[Records supplied — start]

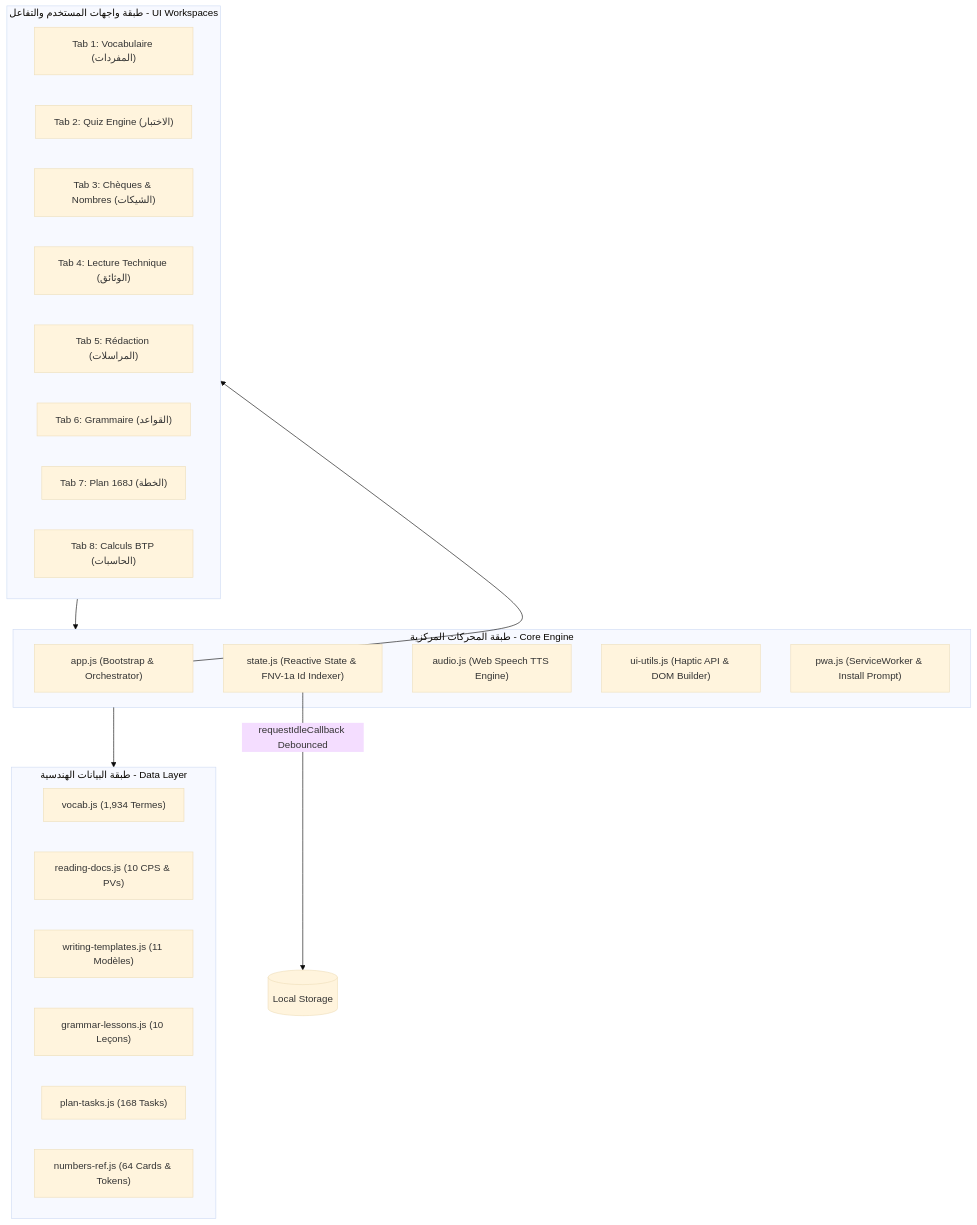
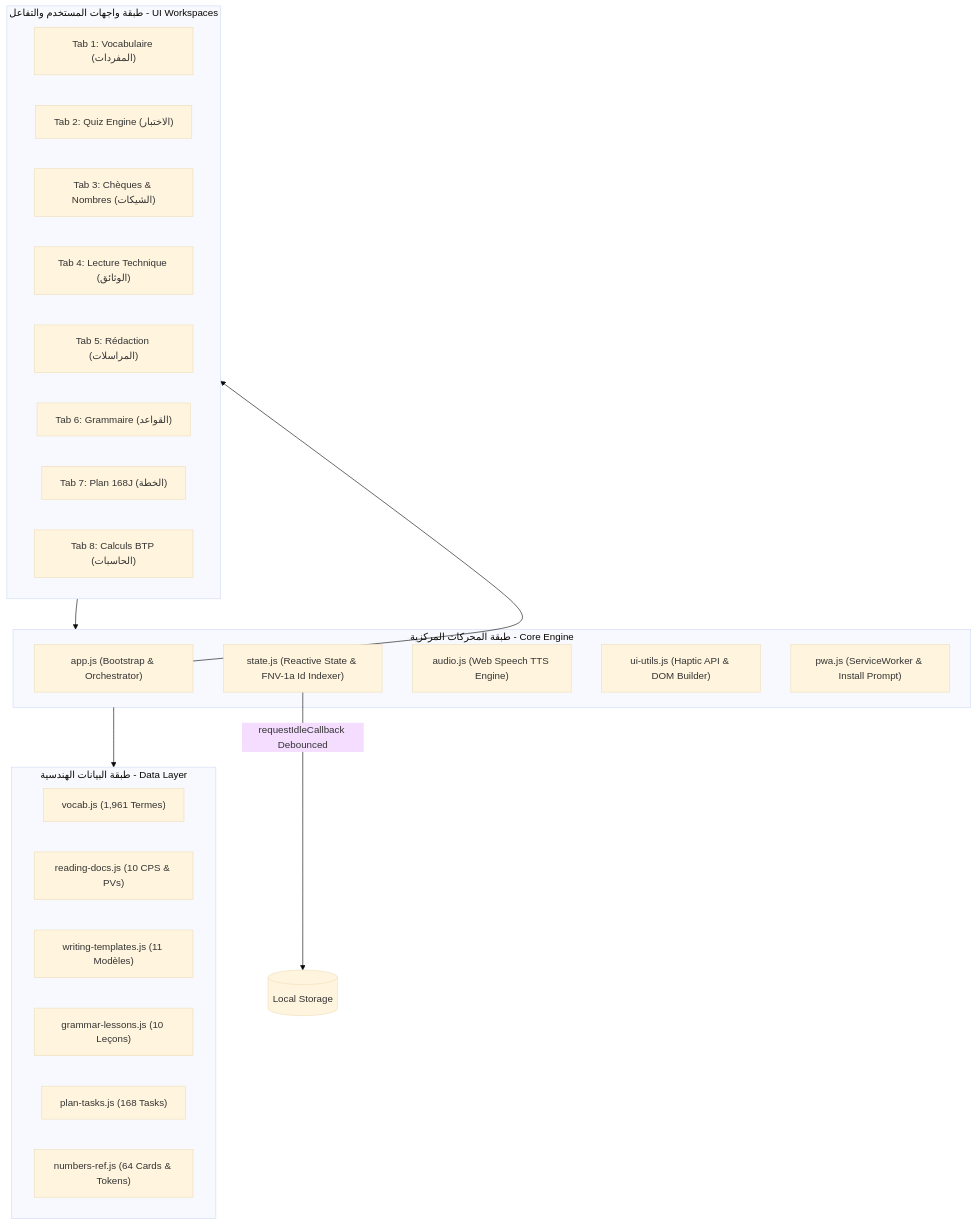
The first of 2 diagrams in README.md (F1ONEHAMZA01/F1ONEHAMZA01-), drawn with Mermaid (base theme) before and after one commit. The commit also changed other lines of this file and 13 other files, not shown here.

````diff
--- a/README.md
+++ b/README.md
@@ -72,35 +72,35 @@
 ```mermaid
 graph TD
     subgraph UI_Layer [طبقة واجهات المستخدم والتفاعل - UI Workspaces]
         T1["Tab 1: Vocabulaire (المفردات)"]
         T2["Tab 2: Quiz Engine (الاختبار)"]
         T3["Tab 3: Chèques & Nombres (الشيكات)"]
         T4["Tab 4: Lecture Technique (الوثائق)"]
         T5["Tab 5: Rédaction (المراسلات)"]
         T6["Tab 6: Grammaire (القواعد)"]
         T7["Tab 7: Plan 168J (الخطة)"]
         T8["Tab 8: Calculs BTP (الحاسبات)"]
     end
 
     subgraph Core_Engine [طبقة المحركات المركزية - Core Engine]
         App["app.js (Bootstrap & Orchestrator)"]
         State["state.js (Reactive State & FNV-1a Id Indexer)"]
         AudioEngine["audio.js (Web Speech TTS Engine)"]
         UIUtils["ui-utils.js (Haptic API & DOM Builder)"]
         PWAEngine["pwa.js (ServiceWorker & Install Prompt)"]
     end
 
     subgraph Data_Layer [طبقة البيانات الهندسية - Data Layer]
-        D_Vocab["vocab.js (1,934 Termes)"]
+        D_Vocab["vocab.js (1,961 Termes)"]
         D_Docs["reading-docs.js (10 CPS & PVs)"]
         D_Templates["writing-templates.js (11 Modèles)"]
         D_Grammar["grammar-lessons.js (10 Leçons)"]
         D_Plan["plan-tasks.js (168 Tasks)"]
         D_Numbers["numbers-ref.js (64 Cards & Tokens)"]
     end
 
     App --> UI_Layer
     UI_Layer --> Core_Engine
     Core_Engine --> Data_Layer
     State -->|requestIdleCallback Debounced| LocalStorage[(Local Storage)]
 ```
````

[Records supplied — finish]

Take the line holding "(64 Cards &" and the lines after it through the end of the entries. Retype them exactly and add nothing.

         D_Numbers["numbers-ref.js (64 Cards & Tokens)"]
     end
 
     App --> UI_Layer
     UI_Layer --> Core_Engine
     Core_Engine --> Data_Layer
     State -->|requestIdleCallback Debounced| LocalStorage[(Local Storage)]
 ```
````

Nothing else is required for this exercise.